Opening to Joy:
Liquid Amber Trees
by the Rev. Nancy Palmer Jones
Today, during my weekly online Lunch with Rev. Nancy, Frey Leigh finishes up his check-in with the words: “Oh! And I have something for Show and Tell!”
He reaches off camera to his right, and reappears holding up a large sketchbook, whose creamy blank page serves as the perfect backdrop for the main event: crisp red, yellow, and brown autumn leaves, curling and shimmering, 3-pointed, 5-pointed, or 7-pointed. Frey collects and presses these beauties, too precious not to share. As an afterthought, he adds the sentence that stops me in my tracks:
“They’re from the liquid amber trees in my neighborhood.”
Liquid amber trees, I write in my notebook. The name takes my breath away. I picture the trees dripping fat honey-colored droplets from every branch, as though the life inside the trunk burns so brightly that it turns the semiprecious gemstone hidden at its heart into a flowing stream of gold.
Of course the actual scientific name for the tree is spelled Liquidambar, also known as sweetgum, redgum, star gum (in the United Kingdom), and satin-walnut. But my imagination is not so far off: The tree gets its name from the sweet resinous sap that oozes out when the tree is cut. That’s what real amber is, after all: tree resin that has hardened and fossilized over millions of years.
Still, liquid amber trees—what a wonder their very existence is! To think I have been walking among them all this time, crunching through liquid amber leaves, recording them in photographs. Now, as I look out the front windows of my apartment, I see the Liquidambar tree across the street. I notice that the reddest leaves are the ones that get the most sun. And there! Just now a yellow slice of amber floats down like a small bright-winged bird.

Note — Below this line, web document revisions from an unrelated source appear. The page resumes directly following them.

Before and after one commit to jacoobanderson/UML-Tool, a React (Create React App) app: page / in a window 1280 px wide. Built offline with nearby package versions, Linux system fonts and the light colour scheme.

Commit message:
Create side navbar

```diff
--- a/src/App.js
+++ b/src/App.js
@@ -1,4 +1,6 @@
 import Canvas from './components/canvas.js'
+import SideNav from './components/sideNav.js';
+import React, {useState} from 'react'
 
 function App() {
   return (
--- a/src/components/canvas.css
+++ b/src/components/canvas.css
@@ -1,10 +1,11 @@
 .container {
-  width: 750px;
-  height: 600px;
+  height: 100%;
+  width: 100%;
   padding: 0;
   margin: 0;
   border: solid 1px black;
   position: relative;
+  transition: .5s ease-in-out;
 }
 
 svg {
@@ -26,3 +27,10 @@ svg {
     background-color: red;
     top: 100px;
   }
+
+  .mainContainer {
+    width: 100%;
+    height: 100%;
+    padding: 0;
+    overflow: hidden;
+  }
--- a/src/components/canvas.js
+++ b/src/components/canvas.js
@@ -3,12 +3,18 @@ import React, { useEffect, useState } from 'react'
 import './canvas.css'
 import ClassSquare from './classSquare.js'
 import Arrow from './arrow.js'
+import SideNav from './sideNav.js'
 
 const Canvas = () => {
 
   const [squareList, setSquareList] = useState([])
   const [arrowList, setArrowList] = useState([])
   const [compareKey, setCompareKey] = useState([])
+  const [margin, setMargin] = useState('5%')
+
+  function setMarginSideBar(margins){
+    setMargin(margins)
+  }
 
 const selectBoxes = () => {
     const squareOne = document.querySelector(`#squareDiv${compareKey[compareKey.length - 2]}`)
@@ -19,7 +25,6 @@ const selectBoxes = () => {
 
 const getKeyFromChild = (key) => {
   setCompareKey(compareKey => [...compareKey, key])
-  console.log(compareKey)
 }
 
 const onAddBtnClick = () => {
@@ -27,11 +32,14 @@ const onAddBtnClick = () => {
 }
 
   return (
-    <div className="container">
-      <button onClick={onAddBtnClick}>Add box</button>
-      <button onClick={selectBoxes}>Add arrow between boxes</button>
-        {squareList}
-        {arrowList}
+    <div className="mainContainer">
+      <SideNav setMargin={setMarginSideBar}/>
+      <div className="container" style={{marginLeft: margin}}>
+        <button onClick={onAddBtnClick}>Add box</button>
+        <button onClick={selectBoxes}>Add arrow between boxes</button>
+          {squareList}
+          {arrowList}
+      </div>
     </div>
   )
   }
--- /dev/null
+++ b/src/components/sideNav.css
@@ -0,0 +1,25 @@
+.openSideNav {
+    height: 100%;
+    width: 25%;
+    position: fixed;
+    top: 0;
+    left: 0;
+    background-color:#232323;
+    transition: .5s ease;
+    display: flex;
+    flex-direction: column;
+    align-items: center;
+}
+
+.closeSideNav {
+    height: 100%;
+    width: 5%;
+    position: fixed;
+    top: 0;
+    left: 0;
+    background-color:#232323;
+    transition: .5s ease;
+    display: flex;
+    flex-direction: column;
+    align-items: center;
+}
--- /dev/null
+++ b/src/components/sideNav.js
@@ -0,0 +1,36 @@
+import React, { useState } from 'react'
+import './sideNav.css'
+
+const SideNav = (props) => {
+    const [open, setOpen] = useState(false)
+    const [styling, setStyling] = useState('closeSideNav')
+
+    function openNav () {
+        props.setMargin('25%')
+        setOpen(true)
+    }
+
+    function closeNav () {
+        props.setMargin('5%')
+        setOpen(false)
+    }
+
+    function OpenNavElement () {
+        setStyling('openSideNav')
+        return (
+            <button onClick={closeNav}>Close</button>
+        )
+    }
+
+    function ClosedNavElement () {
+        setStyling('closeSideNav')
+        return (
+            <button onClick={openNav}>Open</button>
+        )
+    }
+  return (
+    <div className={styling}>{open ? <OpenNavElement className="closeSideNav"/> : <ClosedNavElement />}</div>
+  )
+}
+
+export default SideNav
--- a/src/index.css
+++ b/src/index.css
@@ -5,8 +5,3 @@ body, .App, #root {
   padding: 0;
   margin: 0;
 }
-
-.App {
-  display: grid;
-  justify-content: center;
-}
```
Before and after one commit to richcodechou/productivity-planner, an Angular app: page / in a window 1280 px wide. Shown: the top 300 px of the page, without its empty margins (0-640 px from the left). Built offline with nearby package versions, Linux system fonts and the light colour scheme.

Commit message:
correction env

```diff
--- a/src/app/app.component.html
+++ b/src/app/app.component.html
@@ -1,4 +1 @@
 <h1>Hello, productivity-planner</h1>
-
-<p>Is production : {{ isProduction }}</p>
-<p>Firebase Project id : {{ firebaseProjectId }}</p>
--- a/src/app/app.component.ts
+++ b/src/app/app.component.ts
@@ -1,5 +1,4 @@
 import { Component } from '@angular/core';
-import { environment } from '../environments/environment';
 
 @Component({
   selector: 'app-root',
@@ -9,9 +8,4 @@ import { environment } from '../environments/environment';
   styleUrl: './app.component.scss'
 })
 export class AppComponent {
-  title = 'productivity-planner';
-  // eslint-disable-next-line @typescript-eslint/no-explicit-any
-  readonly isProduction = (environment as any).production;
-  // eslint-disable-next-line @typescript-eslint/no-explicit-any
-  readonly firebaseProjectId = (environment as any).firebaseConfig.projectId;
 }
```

Dear ones, may I confess? I’ve been dreading the arrival of this month of December. With its theme, “Opening to Joy” I’ve been feeling responsible for producing experiences of joy for all of us—even as the pandemic slogs on, trailing its uncertainties like a too-heavy load; even as injustice abounds, shutting some lives off from the simplest creature comforts.
But here’s the thing: With the Worship Associates who will partner in creating our Sunday, Solstice, and Christmas Eve services this month, I’ve been experimenting with ways to come back to Life even when I feel discouraged or overwhelmed. Small practices that take only a moment of awareness … yet can shift the texture of a whole day.
Like learning just today that there are liquid amber trees. How can we not be joyful sometimes, when we live in such a world as this?
Together, with love, in our return to Life and to Joy,